Requirements Trade-off is the process of swapping User Stories in and out of the Release Plan. If a new User Story comes up, which the Product Owner thinks is higher priority than other User Stories, they can add it to the Release Plan, but something else has to be dropped. The new User Story can no bigger than the old User Story it replaces because the total estimate for all User Stories doesn’t increase. This sort of change doesn’t threaten the project as the total cost and time should be unchanged. Obviously new User Stories need to estimated (see Agile Project Estimating). It is a good idea to inform the Change Authority what is happening, but you don’t have to wait for their approval.
Velocity and Change Management
Velocity is an empirical measure of the team’s capacity to develop software. Being empirical it may change during the project, particularly if it was guessed at the beginning. Big changes in Velocity will invalidate the Release Plan. An increase in Velocity isn’t so bad as it means the Agile Team will delivery early. A decrease in Velocity shows that the Agile Team will not be able to deliver everything in the current Agile Project Scope. To balance the Release Plan the Product Owner will have to drop User Stories until the Agile Project Scope is small enough and corresponds to the new Velocity. The Project Manager should inform the Change Authority that this has happened, but once again you don’t have to wait for approval. Agile Project Scope has reduced but time and cost are still ok.
Escalating to the Change Authority
Agile projects still need a Change Authority. This is the group that approves extra time and/or cost. The Project Manager escalate two events to the Change Authority for approval:
- any additions/updates/deletions to User Stories that cause the Agile Project Scope to increase
- any drops in Velocity where Agile Project Scope isn’t reduced to match If the Change Authority approves the change they must also approve the extra time and/or cost that goes with it.
Change Within a Timebox
The Timebox Plan lists the Tasks the team has committed to doing during the Timebox. There are several possible changes to the Timebox Plan:
- A Task is harder than expected putting the Agile Team behind schedule
- A Task is easier than expected putting the Agile Team ahead of schedule

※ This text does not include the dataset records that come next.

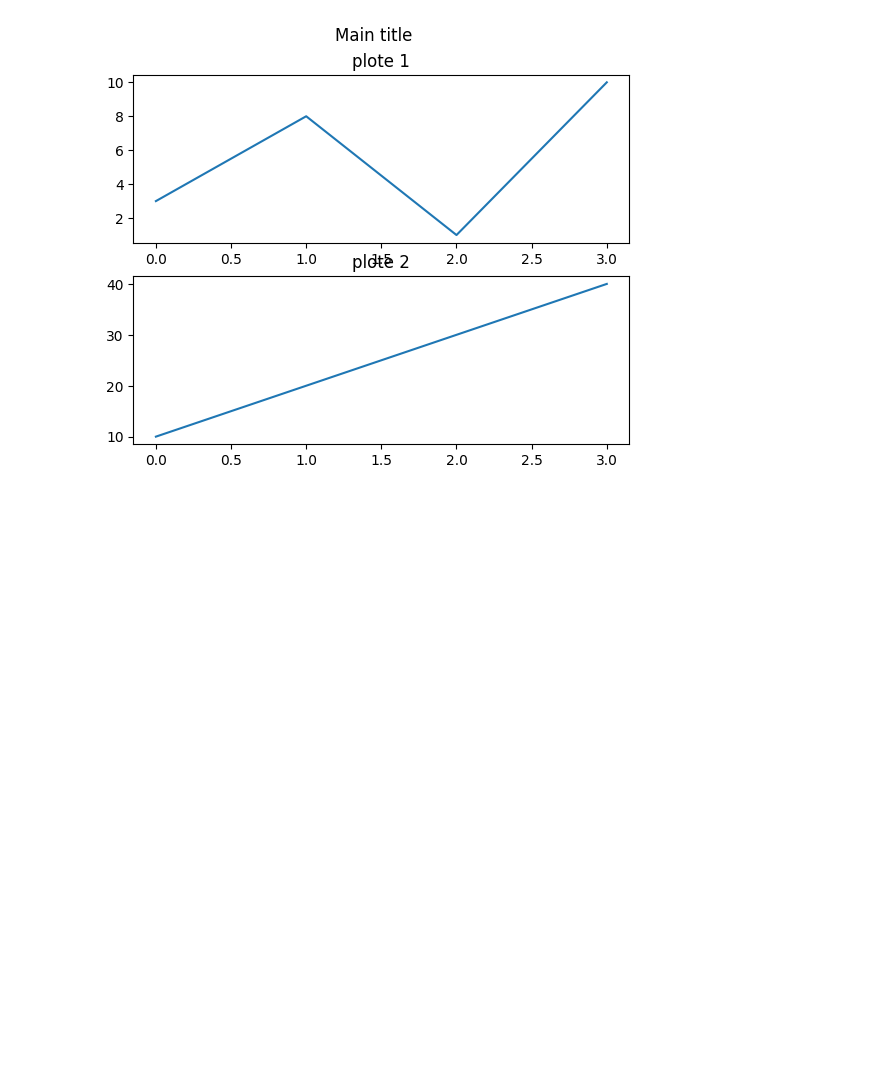
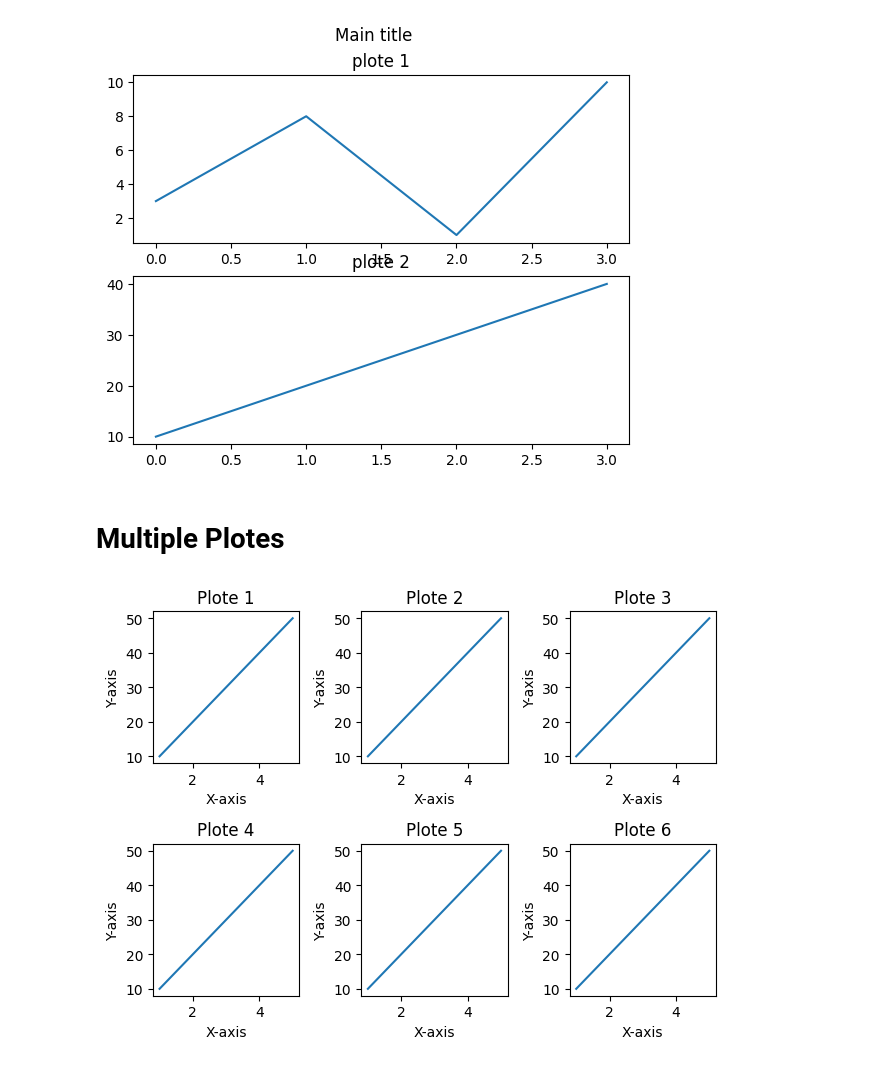
Before and after one commit to SagilKureshi/Python, a Jupyter notebook: plots.ipynb, the cells around one changed output. Saved outputs shown, nothing was run; the diff lists cells and outputs as text; code cells hidden in the pictures; blank space fills up the shorter version.

Commit message:
modified plots.ipyng

```diff
--- a/plots.ipynb
+++ b/plots.ipynb
@@ -62,3 +61,48 @@ plt.suptitle("Main title")
 plt.show()
 # %% [output]
 [figure]
+# %% [markdown]
+# Multiple Plotes
+# %%
+x = [1,2,3,4,5]
+y = [10,20,30,40,50]
+
+plt.subplot(2,3,1)
+plt.plot(x,y)
+plt.xlabel("X-axis")
+plt.ylabel("Y-axis")
+plt.title("Plote 1")
+
+
+plt.subplot(2,3,2)
+plt.plot(x,y)
+plt.xlabel("X-axis")
+plt.ylabel("Y-axis")
+plt.title("Plote 2")
+
+plt.subplot(2,3,3)
+plt.plot(x,y)
+plt.xlabel("X-axis")
+plt.ylabel("Y-axis")
+plt.title("Plote 3")
+
+plt.subplot(2,3,4)
+plt.plot(x,y)
+plt.xlabel("X-axis")
+plt.ylabel("Y-axis")
+plt.title("Plote 4")
+
+plt.subplot(2,3,5)
+plt.plot(x,y)
+plt.xlabel("X-axis")
+plt.ylabel("Y-axis")
+plt.title("Plote 5")
+
+plt.subplot(2,3,6)
+plt.plot(x,y)
+plt.xlabel("X-axis")
+plt.ylabel("Y-axis")
+plt.title("Plote 6")
+plt.tight_layout()
+# %% [output]
+[figure, added]
```
Also changed, not shown: parts of 5 cells of this notebook.
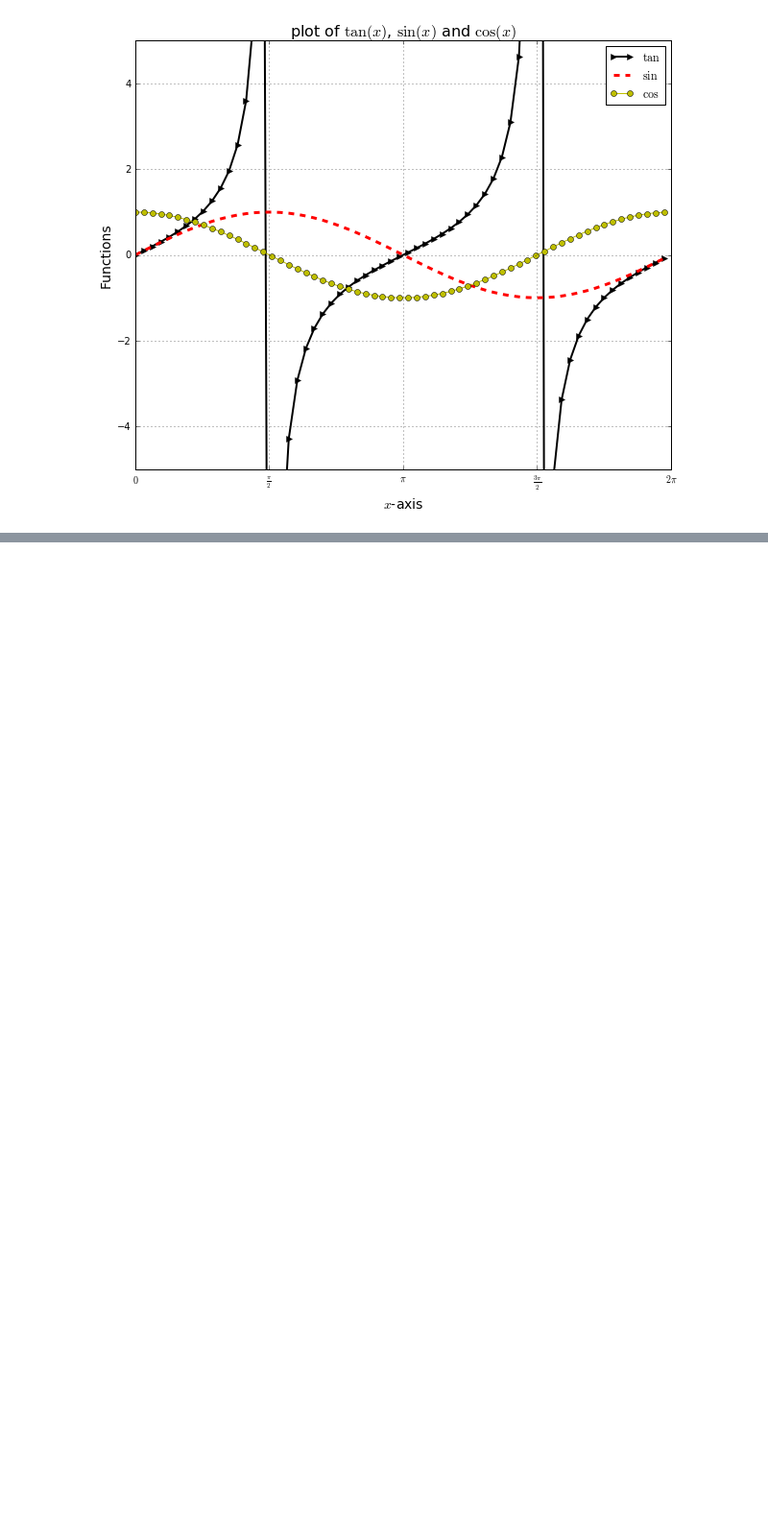
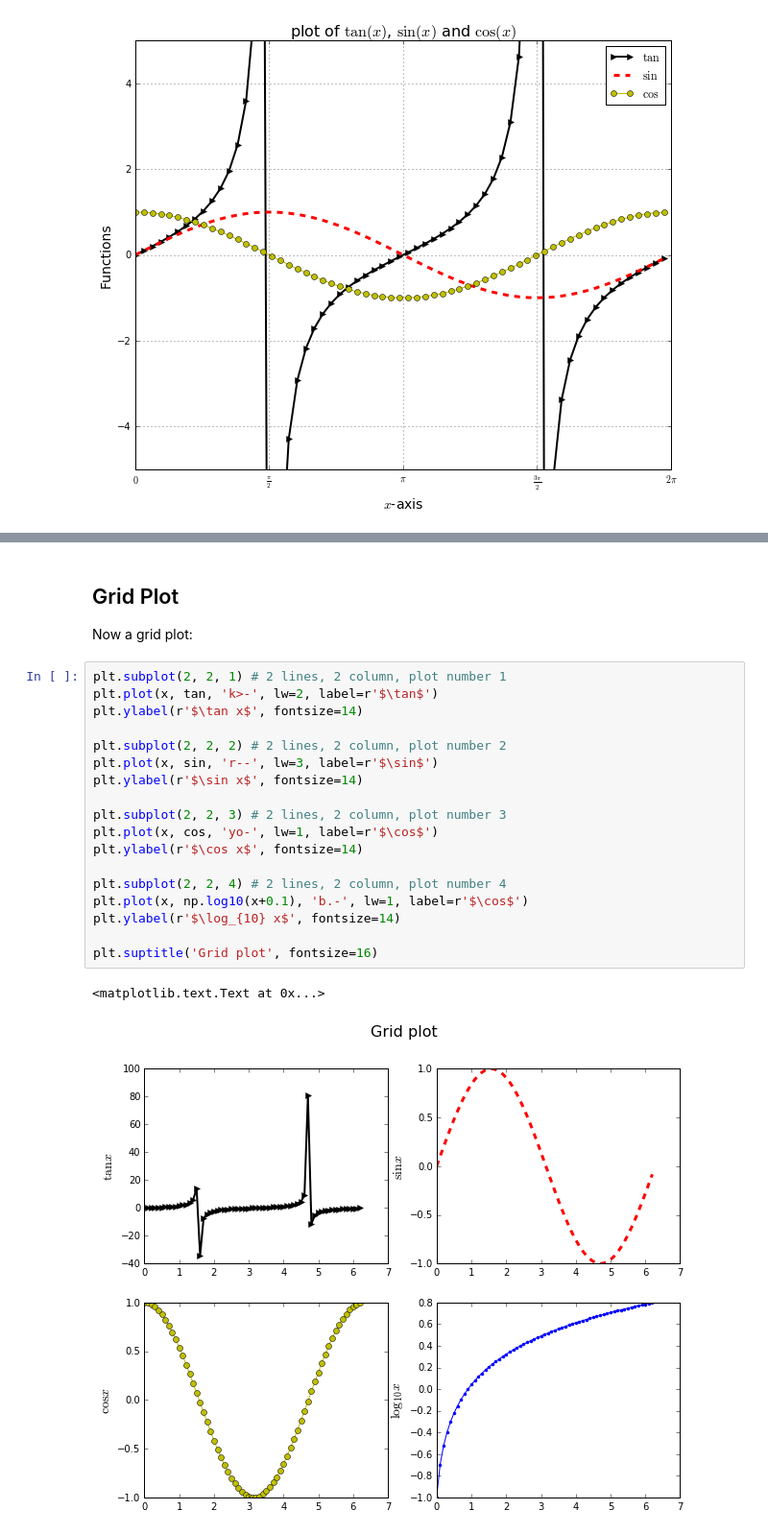
Before and after one commit to glauffer/g3_classes, a Jupyter notebook: plots_tutorial/Basic Matplotlib Tutorial.ipynb, the cells around one changed output, grey strips where cells are left out. Shown at 96% size. Drawn from its saved outputs; the diff is of its cells as text; blank space fills up the shorter version.

```diff
--- a/plots_tutorial/Basic Matplotlib Tutorial.ipynb
+++ b/plots_tutorial/Basic Matplotlib Tutorial.ipynb
@@ -358,0 +418,25 @@ plt.savefig('plot2.png', dpi=300)  # png format with high resolution
+# %% [markdown]
+## Grid Plot
+
+Now a grid plot:
+# %%
+plt.subplot(2, 2, 1) # 2 lines, 2 column, plot number 1
+plt.plot(x, tan, 'k>-', lw=2, label=r'$\tan$')
+plt.ylabel(r'$\tan x$', fontsize=14)
+
+plt.subplot(2, 2, 2) # 2 lines, 2 column, plot number 2
+plt.plot(x, sin, 'r--', lw=3, label=r'$\sin$')
+plt.ylabel(r'$\sin x$', fontsize=14)
+
+plt.subplot(2, 2, 3) # 2 lines, 2 column, plot number 3
+plt.plot(x, cos, 'yo-', lw=1, label=r'$\cos$')
+plt.ylabel(r'$\cos x$', fontsize=14)
+
+plt.subplot(2, 2, 4) # 2 lines, 2 column, plot number 4
+plt.plot(x, np.log10(x+0.1), 'b.-', lw=1, label=r'$\cos$')
+plt.ylabel(r'$\log_{10} x$', fontsize=14)
+
+plt.suptitle('Grid plot', fontsize=16)
+# %% [output]
+<matplotlib.text.Text at 0x...>
+[figure, added]
```
Also changed, not shown: parts of 19 cells of this notebook, 2 other files.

- A particular team member can’t pick up any of the remaining Tasks from the Timebox Plan
- The Product Owner arbitrarily decides to add a User Story to the Timebox
As a team member works on a Task they may realise the User Story is more complicated than expected. This may require increasing the estimate for the Task or adding a new Task to the Timebox Plan. If this means the Agile Team can no longer complete all Tasks by the end of the Timebox the Agile Team must drop Tasks or the Product Owner must drop whole User Stories.
More positively the Agile Team might get through the Tasks faster than expected. The Product Owner can add User Stories to the Timebox to fill the gap. Similarly, if a particular team member can’t pick up any of the remaining Tasks in the Timebox (because they lack the specialist knowledge or someone else is working on them), the Product Owner can add new Stories into the Timebox. As per Agile Project Planning the Agile Team then create Tasks for the new User Stories.
There are two options if the Product Owner tries to add a new User Story during a Timebox:
- Just say “No”! This is the Scrum approach.
- Use Requirements Trade-off to make room.
Change during a Timebox will invariably cost the customer money because some work will have discarded. The Product Owner has to be aware of this implication and accept the responsibility.
Beck, K, & Fowler, M. (2001). Planning Extreme Programming. Boston: Addison-Wesley.
Cohn, M. (2006). Agile Estimating and Planning. Prentice Hall.
OGC. (2005). Managing Successful Projects with Prince2. TSO.
Poppendieck, M., and Poppendieck T. (2003). Lean Software Development: An Agile Toolkit for Software Development Managers.
Schwaber, K., & Beddle, M. (2002). Agile Software Development with Scrum. NJ: Prentice Hall.